“If the texts that students and I have been studying this semester are best referred to as ‘portal fantasies,’” thinks the part of me that persists here in the future, “then that, too, is the term to use in discussing the new AppleTV+ television series Severance. Characters in the show pass quite literally through one or more doors between worlds, living two separate lives.”
The show’s title refers to an imagined corporate procedure of the near-future that severs personhood. Those who volunteer to undergo this procedure emerge from it transformed into split subjects, each with its own distinct stream of memory.

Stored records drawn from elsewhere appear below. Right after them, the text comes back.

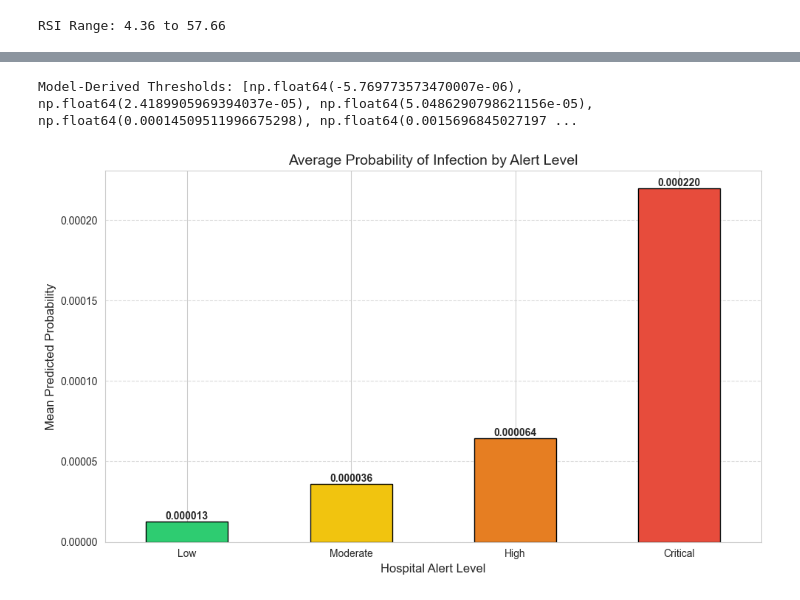
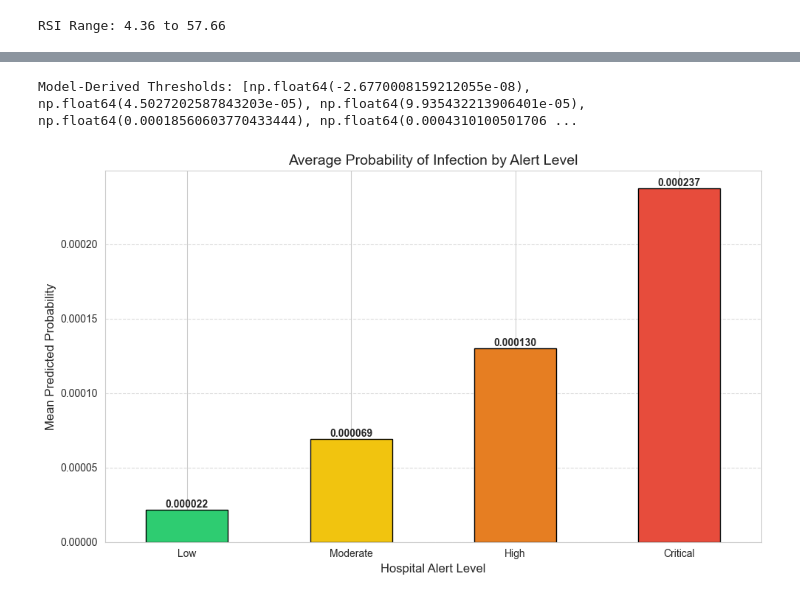
Before and after one commit to gabrielolafs/ds3010-final, a Jupyter notebook: Modeling.ipynb, the cells around one changed output, grey strips where cells are left out. Drawn from its saved outputs; the diff is of its cells as text; code cells hidden in the pictures.

Commit message:
Updated Model with Loss Function

```diff
--- a/Modeling.ipynb
+++ b/Modeling.ipynb
@@ -90,0 +58,35 @@ GradientBoostingRegressor(learning_rate=0.05, max_depth=5, n_estimators=200,
+# %%
+# 1. Prepare your Features and Target
+# Using only live weather data to avoid data leakage
+X = Flu_weather[['RSI', 'avg_precip_prior_week', 'avg_wind_speed_prior_week']]
+y = Flu_weather['Prob_infected']
+
+# Log-transforming the target helps the ensemble model handle the 'spikes' in your data
+y_log = np.log1p(y)
+
+# 2. Train/Test Split
+X_train, X_test, y_train_log, y_test_log = train_test_split(X, y_log, test_size=0.2, random_state=42)
+
+#New sampling method
+
+
+
+# 3. The Ensemble Method: Gradient Boosting
+# This is the 'Brain' that learns the weather-to-infection patterns
+model_gb = GradientBoostingRegressor(
+    n_estimators=100,    #Lower number of trees to prevent overfitting with limited features
+    learning_rate=0.05,
+    max_depth=5,
+    loss='quantile',  #Using MAE to penalize underestimation more than MSE
+    random_state=42,
+)
+
+
+model_gb.fit(X_train, y_train_log)
+
+
+
+# Try lagging different features to see if it improves the model
+# Also add a loss function that penalizes underestimation more than overestimation, since underestimating risk is more dangerous in this context.
+# Can also over sample the high-risk weeks to give the model more examples of those critical scenarios.
+# In presentation explain how we come up with categories
@@ -96,9 +101,8 @@ breaks = jenkspy.jenks_breaks(train_preds, n_classes=4)
 
 print(f"Model-Derived Thresholds: {breaks}")
 # %% [output]
-Model-Derived Thresholds: [np.float64(-5.769773573470007e-06), np.float64(2.4189905969394037e-05), np.float64(5.0486290798621156e-05), np.float64(0.00014509511996675298), np.float64(0.0015696845027197 ...
+Model-Derived Thresholds: [np.float64(-2.6770008159212055e-08), np.float64(4.5027202587843203e-05), np.float64(9.935432213906401e-05), np.float64(0.00018560603770433444), np.float64(0.0004310100501706 ...
 # %%
-
 y_pred_probs = model_gb.predict(X_test)
 y_test_probs = np.expm1(y_test_log)  # Convert back to original scale for comparison
 
@@ -112,35 +116,35 @@ results = pd.DataFrame({
 
 # 1. Define your specific thresholds and labels
 # Note: I replaced the negative min with 0 for cleaner reporting
-breaks = [0, 2.41899e-05, 5.04862e-05, 0.00014509, 0.00156968]
+breaks = [0, 4.5027e-05, 9.935e-05, 0.0001856, 0.000431]
 labels = ['Low', 'Moderate', 'High', 'Critical']
 
 # 2. Assign each prediction to a bin (Assuming 'results' is your DF)
 # 'include_lowest=True' ensures the 0 value is caught in the first bin
 results['alert_level'] = pd.cut(results['pred_prob'], bins=breaks, labels=labels, include_lowest=True)
 
 # 3. Calculate the average probability for each bin
 bin_stats = results.groupby('alert_level')['pred_prob'].mean()
 
 # 4. Create the bar chart
 colors = ['#2ecc71', '#f1c40f', '#e67e22', '#e74c3c'] # Green, Yellow, Orange, Red
 plt.figure(figsize=(10, 6))
 bin_stats.plot(kind='bar', color=colors, edgecolor='black')
 
 plt.title('Average Probability of Infection by Alert Level', fontsize=14)
 plt.xlabel('Hospital Alert Level', fontsize=12)
 plt.ylabel('Mean Predicted Probability', fontsize=12)
 plt.xticks(rotation=0)
 plt.grid(axis='y', linestyle='--', alpha=0.7)
 
 # Add data labels on top of bars
 for i, v in enumerate(bin_stats):
     plt.text(i, v, f"{v:.6f}", ha='center', va='bottom', fontweight='bold')
 
 plt.tight_layout()
 plt.show()
 # %% [output]
-[figure, old version]
+[figure, new version]
 # %%
 from sklearn.metrics import confusion_matrix, classification_report
 import seaborn as sns
```
Also changed, not shown: parts of 3 cells of this notebook.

As unlikely as this dystopian premise may seem, we can’t fully distance ourselves from it as viewers, given our severed personhood here “IRL,” or “AFK,” as the kids are fond of saying. “Others may not be quite as manifold as me,” admits the Narrator. “But each of us is Janus-faced. Each of us houses both a waking and a dreaming self, with each incapable of full memory of the other.”

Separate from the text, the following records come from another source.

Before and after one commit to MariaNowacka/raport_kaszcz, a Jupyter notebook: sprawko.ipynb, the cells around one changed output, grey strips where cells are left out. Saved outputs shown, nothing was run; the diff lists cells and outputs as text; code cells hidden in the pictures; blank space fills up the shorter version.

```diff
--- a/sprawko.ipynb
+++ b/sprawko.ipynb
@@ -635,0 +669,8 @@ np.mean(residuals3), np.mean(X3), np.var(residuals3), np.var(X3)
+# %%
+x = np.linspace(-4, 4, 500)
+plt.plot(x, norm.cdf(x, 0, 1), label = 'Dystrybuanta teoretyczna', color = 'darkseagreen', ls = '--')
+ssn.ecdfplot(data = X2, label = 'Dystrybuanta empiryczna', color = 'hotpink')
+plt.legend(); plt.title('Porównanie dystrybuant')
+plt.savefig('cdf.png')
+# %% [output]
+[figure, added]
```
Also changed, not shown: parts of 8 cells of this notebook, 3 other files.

And as the show advances, of course, we learn through a kind of detective work that the severance procedure isn’t in fact what it seems. The work-self (or “innie”) battles the home-self (or “outie”) — as do Superego and Id here at home.
All of us are feeling it, the sudden shift in mood and content from one day to the next. Here we are trying to react to this new present. I for one haven’t any words yet for this funk that leaves me driving around weeping to Martha Wainwright midday. I’m supposed to suffer through this, is what I gather from the day’s intel. I’m reliving an incident from my past. Time travel prompts a return of the repressed. I’m here to revisit an old knot of sorrow: a scene of fantasy that ended poorly when pursued in the past. The hope is that in my behaving differently this time, we can heal.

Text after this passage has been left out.